My grandmother when first married had lived in a little shack, using a drawer for my mother to sleep in.  My grandfather worked a coal mine with his brothers – my grandmother’s brother built the shack if I remember right.  I’ve written about the stories from when my grandmother met her second husband, and remarried.  Like my great grandmother she originally avoided getting remarried.

There are so many things I learned from my grandmother, and so much more I could have learned from her.  All my grandmother’s (and aunts) have served through time as strong role models.

Not 100 Percent any one Race?

Not 100 Percent any one Race?

I remember growing up being so proud that I was 25 percent Italian.  Every time I would say it though my father would get upset and point out that I was 100 percent American.  Yes I am and was 100 percent American and I am proud of my heritage and history in the US also.  My family on many lines has been in the US since before the US was the US.  That doesn’t stop me from also being proud of my genetic heritage also and how much my ancestors went through to get to the US.  My grandmother’s family left Italy in the early 1900s and came through Ellis Island with my Great Grandfather coming first. My Great Grandmother came over by herself with three very little kids, afraid that she would be turned back if anything went wrong – including a runny nose!   I feel I have to acknowledge ALL the strong amazing people in my history, not just the relatives that were born in the US.  In some cases the ancestors that fought to gain citizenship and then lived through being treated like second class citizens because of coming over to the US later than others have more to be admired for.  They have amazing stories that should be told also.

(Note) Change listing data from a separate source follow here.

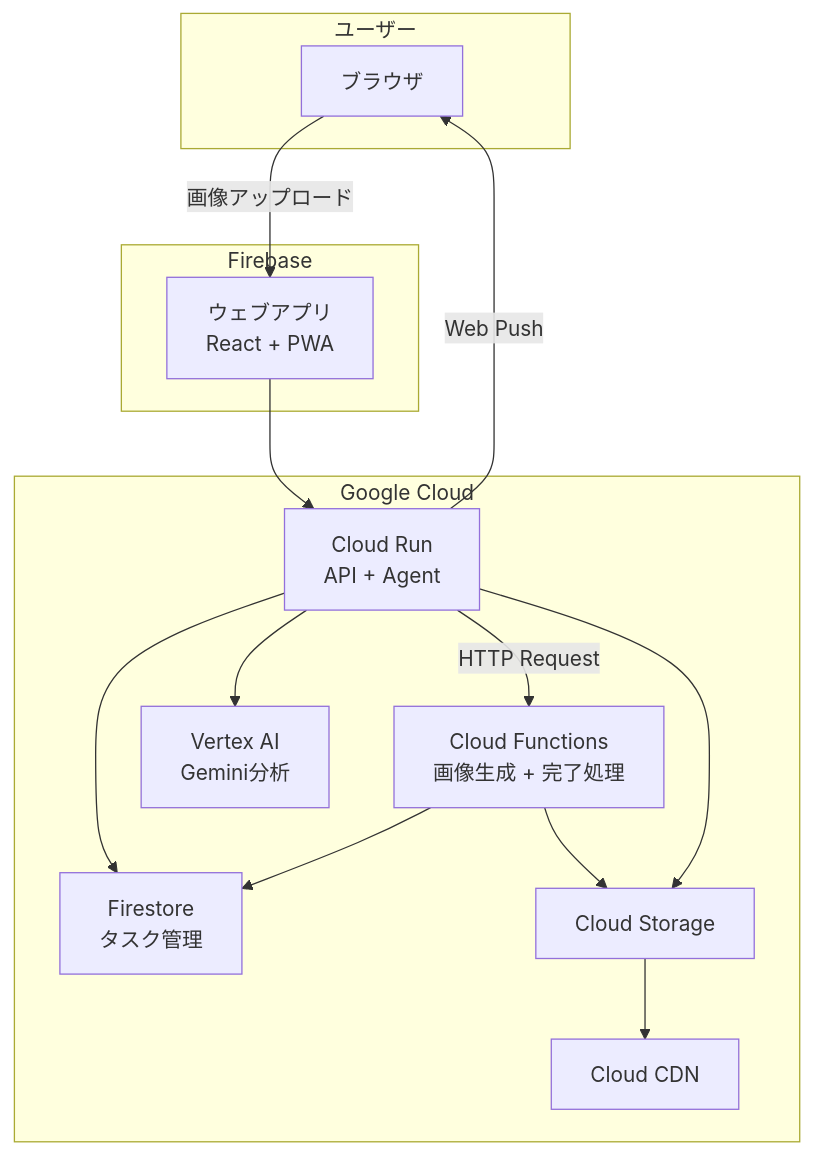
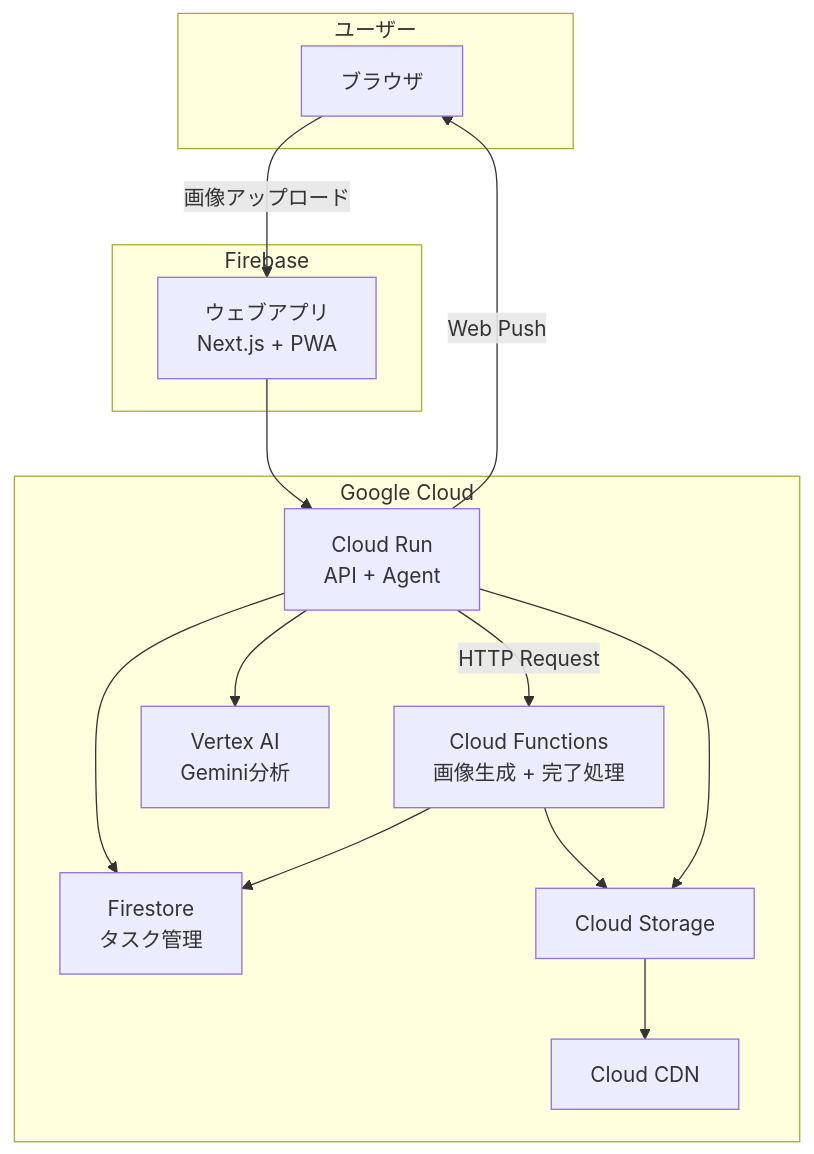
Before and after one commit to nuance-sudo/drawing-practice-agent-gch4: the diagram in README.md, drawn with Mermaid. The commit also changed other lines of this file and 5 other files, not shown here.

````diff
--- a/README.md
+++ b/README.md
@@ -38,24 +59,24 @@
 ```mermaid
 flowchart TB
     subgraph User["ユーザー"]
         A[ブラウザ]
     end
 
     subgraph Firebase["Firebase"]
-        B[ウェブアプリ<br/>React + PWA]
+        B[ウェブアプリ<br/>Next.js + PWA]
     end
 
     subgraph GCP["Google Cloud"]
         C[Cloud Storage] --> D[Cloud CDN]
         F[Cloud Run<br/>API + Agent] --> G[Firestore<br/>タスク管理]
         F --> H[Vertex AI<br/>Gemini分析]
         F -->|HTTP Request| I[Cloud Functions<br/>画像生成 + 完了処理]
         I --> G
         I --> C
     end
 
     A -->|画像アップロード| B
     B --> F
     F --> C
     F -->|Web Push| A
 ```
````
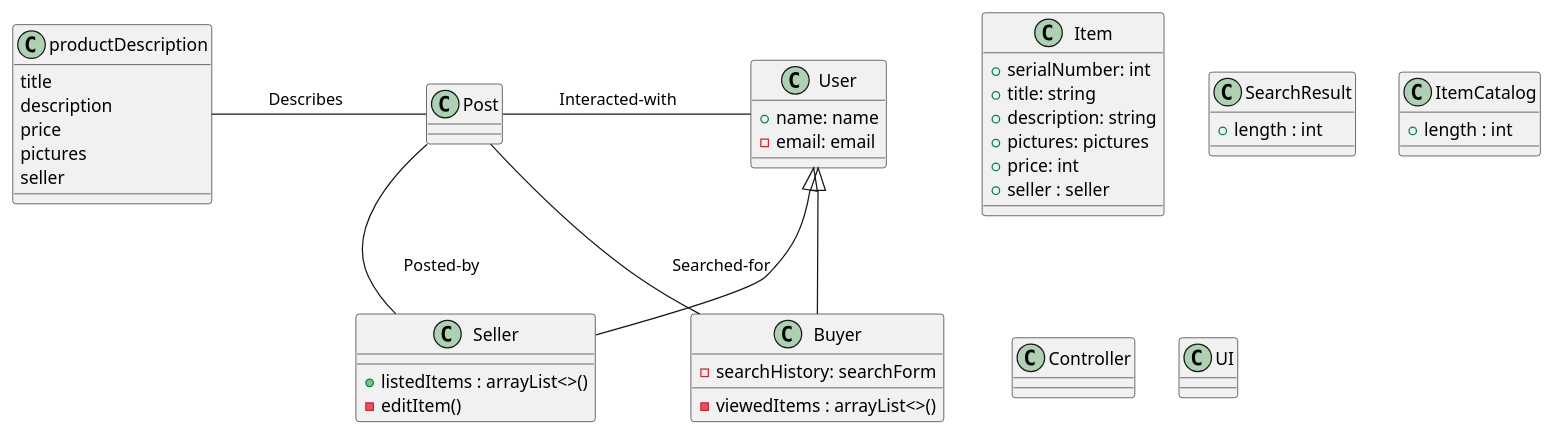
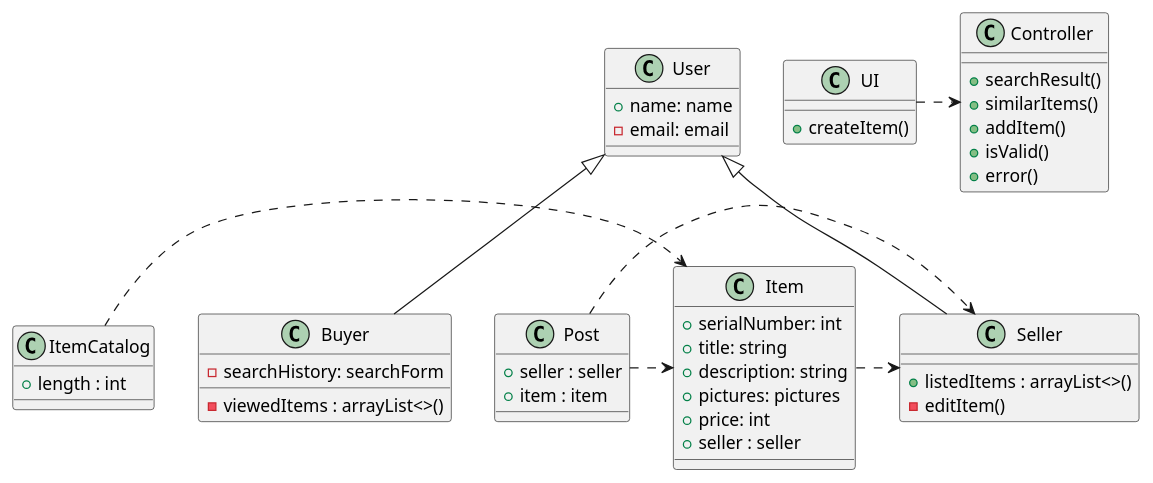
The first of 3 diagrams in Phase2/design.md (remyben-creator/Marketplace-Application), drawn with PlantUML before and after one commit.

Commit message:
Finalized Design Class Diagram

````diff
--- a/Phase2/design.md
+++ b/Phase2/design.md
@@ -1,55 +1,57 @@
 ```plantuml
 class Item{
  + serialNumber: int
  + title: string
  + description: string
  + pictures: pictures
  + price: int
  + seller : seller
 }
 class User{
  + name: name
  - email: email
 }
 
 class Seller{
  + listedItems : arrayList<>()
  - editItem()
 }
 
 class Buyer{
  - searchHistory: searchForm
  - viewedItems : arrayList<>()
 }
 
-class SearchResult {
- + length : int
-}
-
 class ItemCatalog {
  + length : int
 }
 
 class Controller {
++ searchResult()
++ similarItems()
++ addItem()
++ isValid()
++ error()
+}
+
+class UI { 
++ createItem()
 
 }
 
-class UI { 
-
+class Post {
++ seller : seller
++ item : item
 }
 User <|-- Seller
 User <|-- Buyer
+ItemCatalog .> Item
+Post .> Item
+Post .> Seller
+UI .> Controller
+Item .> Seller
 
-class productDescription{
- title
- description
- price
- pictures
- seller
-}
 
-productDescription - Post : \tDescribes\t\t
-Post - Seller : \tPosted-by\t\t
-Post - Buyer : \tSearched-for\t\t
-Post - User : \tInteracted-with\t\t
+
+
 ```
````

My great grandfather came to the US to make a place for my great grandmother and settled in Clinton IN (they later moved to Belgiumtown in Illinois). He took a job in the coal mines – which is not easy work, and made a home for the rest of his family to come over and settle at.  He passed away when my grandmother was just a couple years old of the flu of 1918, leaving my great grandmother a widow with 10 kids and no means of support.  My great grandmother went on to raise a garden – they ate what they could raise, clean houses for some of the widowers, and her sons that were still unmarried and were old enough to go to work in the mines took jobs.  At the time though, the oldest children were less than 18 years old….

My grandmother ended up being the only child to go on to high school and as the youngest all her siblings contributed some money for her to get to attend.  She finished high school and became a kindergarten teacher.  Grandma borrowed books and did what she could to get through school….

Each time I see the recent news against different immigrants coming into the US, I can’t help but be reminded of how my great grandparents were treated – especially during the World Wars when Italy was at odds with the US.  My ancestors had sworn allegiance to the US, but were still viewed as suspect.  I feel the times weren’t as dangerous then as they are now with the current acts of terrorism, but treating any American that has a certain genetic makeup as if they are not 100% American is not following the ideals this country was founded on.

Give me your tired, your poor, your huddled masses yearning to breathe free.”

This country was founded to be a great American melting pot.  Everyone in the US (other than the Native American’s) is descended from an Immigrant.  They may have come before the country was founded but they still came over from another country.  It amazes me that being here first seems to give some people the feeling that they are able to choose how to treat other groups.

All in all though I do still feel proud of my genetic background, but I’m also proud that I am 100% American also.  Being American will not stop me from following the traditions and researching more about the groups that I descended from.